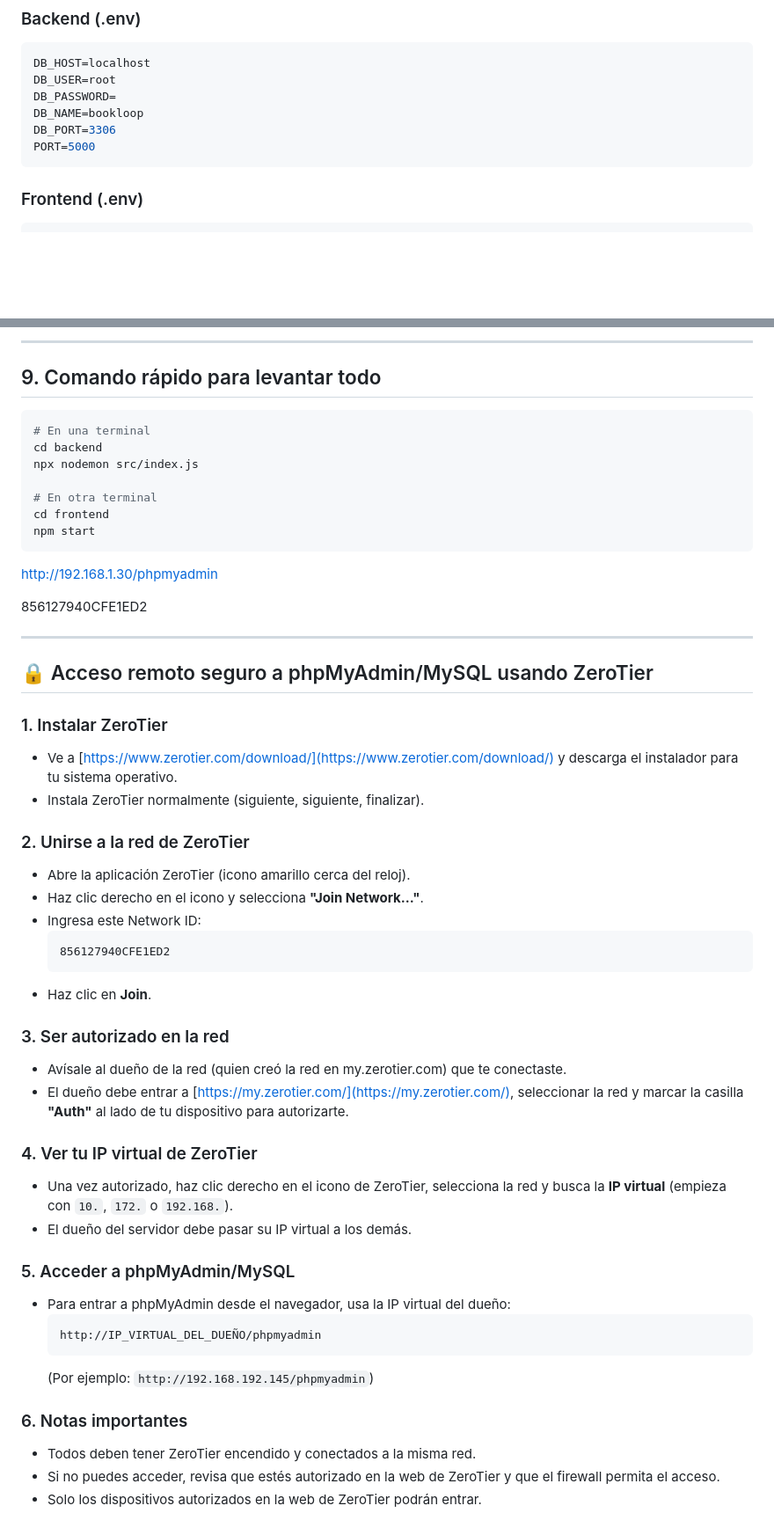
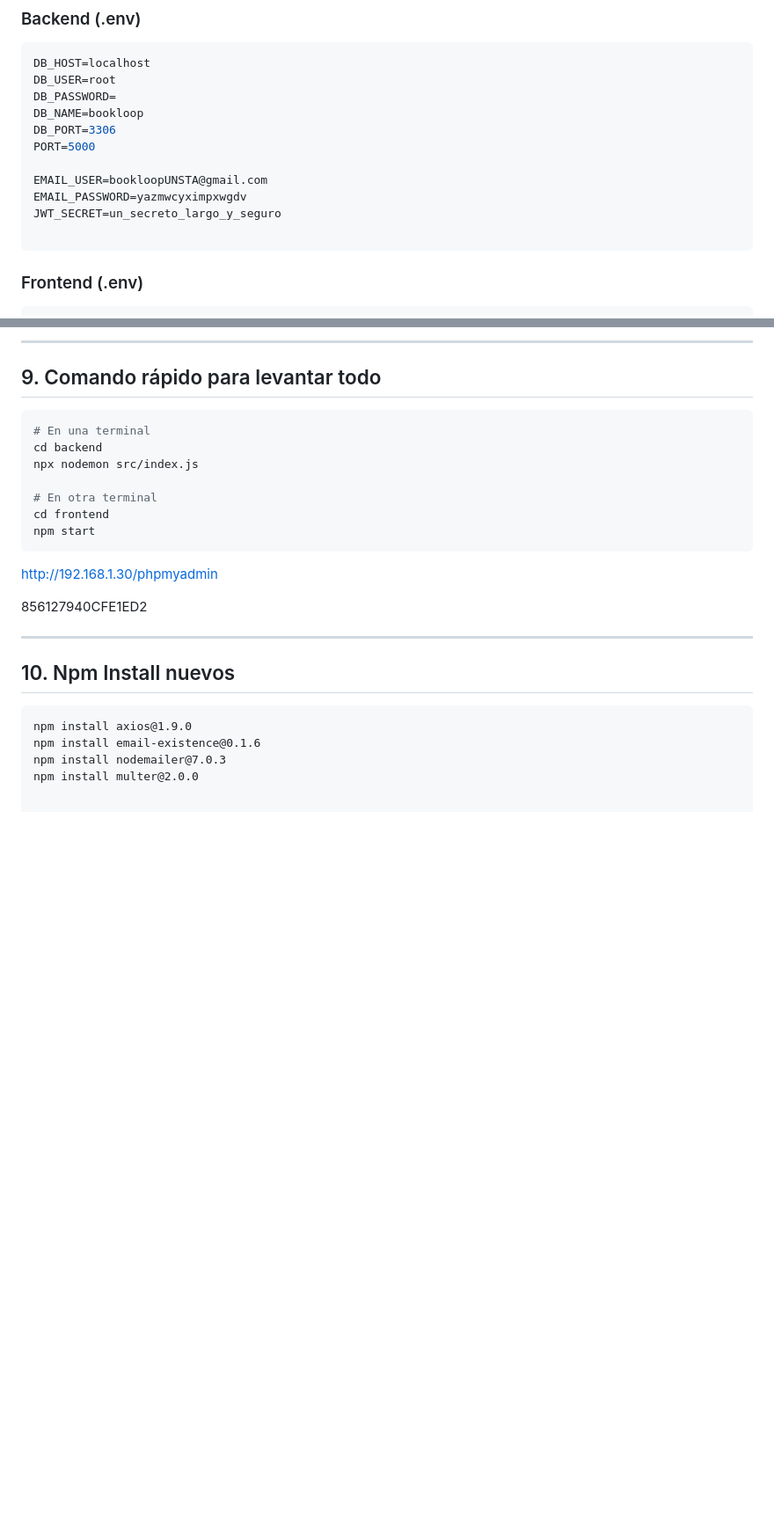
Before and after one commit to Valentinaadle/BookLoop, a Markdown page: README.md, 2 parts joined by grey strips. Shown: that part at 88% size. Drawn GitHub-style; blank space fills up the shorter version.

````diff
--- a/README.md
+++ b/README.md
@@ -52,6 +52,11 @@ DB_PASSWORD=
 DB_NAME=bookloop
 DB_PORT=3306
 PORT=5000
+
+EMAIL_USER=bookloopUNSTA@gmail.com
+EMAIL_PASSWORD=yazmwcyximpxwgdv
+JWT_SECRET=un_secreto_largo_y_seguro
+
 ```
 
 ### Frontend (.env)
@@ -221,44 +230,9 @@ http://192.168.1.30/phpmyadmin
 
 ---
 
-## 🔒 Acceso remoto seguro a phpMyAdmin/MySQL usando ZeroTier
-
-### 1. Instalar ZeroTier
-
-- Ve a [https://www.zerotier.com/download/](https://www.zerotier.com/download/) y descarga el instalador para tu sistema operativo.
-- Instala ZeroTier normalmente (siguiente, siguiente, finalizar).
-
-### 2. Unirse a la red de ZeroTier
-
-- Abre la aplicación ZeroTier (icono amarillo cerca del reloj).
-- Haz clic derecho en el icono y selecciona **"Join Network..."**.
-- Ingresa este Network ID:
-  ```
-  856127940CFE1ED2
-  ```
-- Haz clic en **Join**.
-
-### 3. Ser autorizado en la red
-
-- Avísale al dueño de la red (quien creó la red en my.zerotier.com) que te conectaste.
-- El dueño debe entrar a [https://my.zerotier.com/](https://my.zerotier.com/), seleccionar la red y marcar la casilla **"Auth"** al lado de tu dispositivo para autorizarte.
-
-### 4. Ver tu IP virtual de ZeroTier
-
-- Una vez autorizado, haz clic derecho en el icono de ZeroTier, selecciona la red y busca la **IP virtual** (empieza con `10.`, `172.` o `192.168.`).
-- El dueño del servidor debe pasar su IP virtual a los demás.
-
-### 5. Acceder a phpMyAdmin/MySQL
-
-- Para entrar a phpMyAdmin desde el navegador, usa la IP virtual del dueño:
-  ```
-  http://IP_VIRTUAL_DEL_DUEÑO/phpmyadmin
-  ```
-  (Por ejemplo: `http://192.168.192.145/phpmyadmin`)
-
-
-### 6. Notas importantes
-
-- Todos deben tener ZeroTier encendido y conectados a la misma red.
-- Si no puedes acceder, revisa que estés autorizado en la web de ZeroTier y que el firewall permita el acceso.
-- Solo los dispositivos autorizados en la web de ZeroTier podrán entrar.
+## 10. Npm Install nuevos
+```
+npm install axios@1.9.0
+npm install email-existence@0.1.6
+npm install nodemailer@7.0.3
+npm install multer@2.0.0
````
Also changed, not shown: other parts of README.md (+4 -0 lines).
──────
Problem description:
When you write out the data, keep every line exact and drop the pictures.

Solution to the exercise:
Before and after one commit to Valentinaadle/BookLoop, a Markdown page: README.md, 2 parts joined by grey strips. Shown: that part at 88% size. Drawn GitHub-style; blank space fills up the shorter version.

````diff
--- a/README.md
+++ b/README.md
@@ -52,6 +52,11 @@ DB_PASSWORD=
 DB_NAME=bookloop
 DB_PORT=3306
 PORT=5000
+
+EMAIL_USER=bookloopUNSTA@gmail.com
+EMAIL_PASSWORD=yazmwcyximpxwgdv
+JWT_SECRET=un_secreto_largo_y_seguro
+
 ```
 
 ### Frontend (.env)
@@ -221,44 +230,9 @@ http://192.168.1.30/phpmyadmin
 
 ---
 
-## 🔒 Acceso remoto seguro a phpMyAdmin/MySQL usando ZeroTier
-
-### 1. Instalar ZeroTier
-
-- Ve a [https://www.zerotier.com/download/](https://www.zerotier.com/download/) y descarga el instalador para tu sistema operativo.
-- Instala ZeroTier normalmente (siguiente, siguiente, finalizar).
-
-### 2. Unirse a la red de ZeroTier
-
-- Abre la aplicación ZeroTier (icono amarillo cerca del reloj).
-- Haz clic derecho en el icono y selecciona **"Join Network..."**.
-- Ingresa este Network ID:
-  ```
-  856127940CFE1ED2
-  ```
-- Haz clic en **Join**.
-
-### 3. Ser autorizado en la red
-
-- Avísale al dueño de la red (quien creó la red en my.zerotier.com) que te conectaste.
-- El dueño debe entrar a [https://my.zerotier.com/](https://my.zerotier.com/), seleccionar la red y marcar la casilla **"Auth"** al lado de tu dispositivo para autorizarte.
-
-### 4. Ver tu IP virtual de ZeroTier
-
-- Una vez autorizado, haz clic derecho en el icono de ZeroTier, selecciona la red y busca la **IP virtual** (empieza con `10.`, `172.` o `192.168.`).
-- El dueño del servidor debe pasar su IP virtual a los demás.
-
-### 5. Acceder a phpMyAdmin/MySQL
-
-- Para entrar a phpMyAdmin desde el navegador, usa la IP virtual del dueño:
-  ```
-  http://IP_VIRTUAL_DEL_DUEÑO/phpmyadmin
-  ```
-  (Por ejemplo: `http://192.168.192.145/phpmyadmin`)
-
-
-### 6. Notas importantes
-
-- Todos deben tener ZeroTier encendido y conectados a la misma red.
-- Si no puedes acceder, revisa que estés autorizado en la web de ZeroTier y que el firewall permita el acceso.
-- Solo los dispositivos autorizados en la web de ZeroTier podrán entrar.
+## 10. Npm Install nuevos
+```
+npm install axios@1.9.0
+npm install email-existence@0.1.6
+npm install nodemailer@7.0.3
+npm install multer@2.0.0
````
Also changed, not shown: other parts of README.md (+4 -0 lines).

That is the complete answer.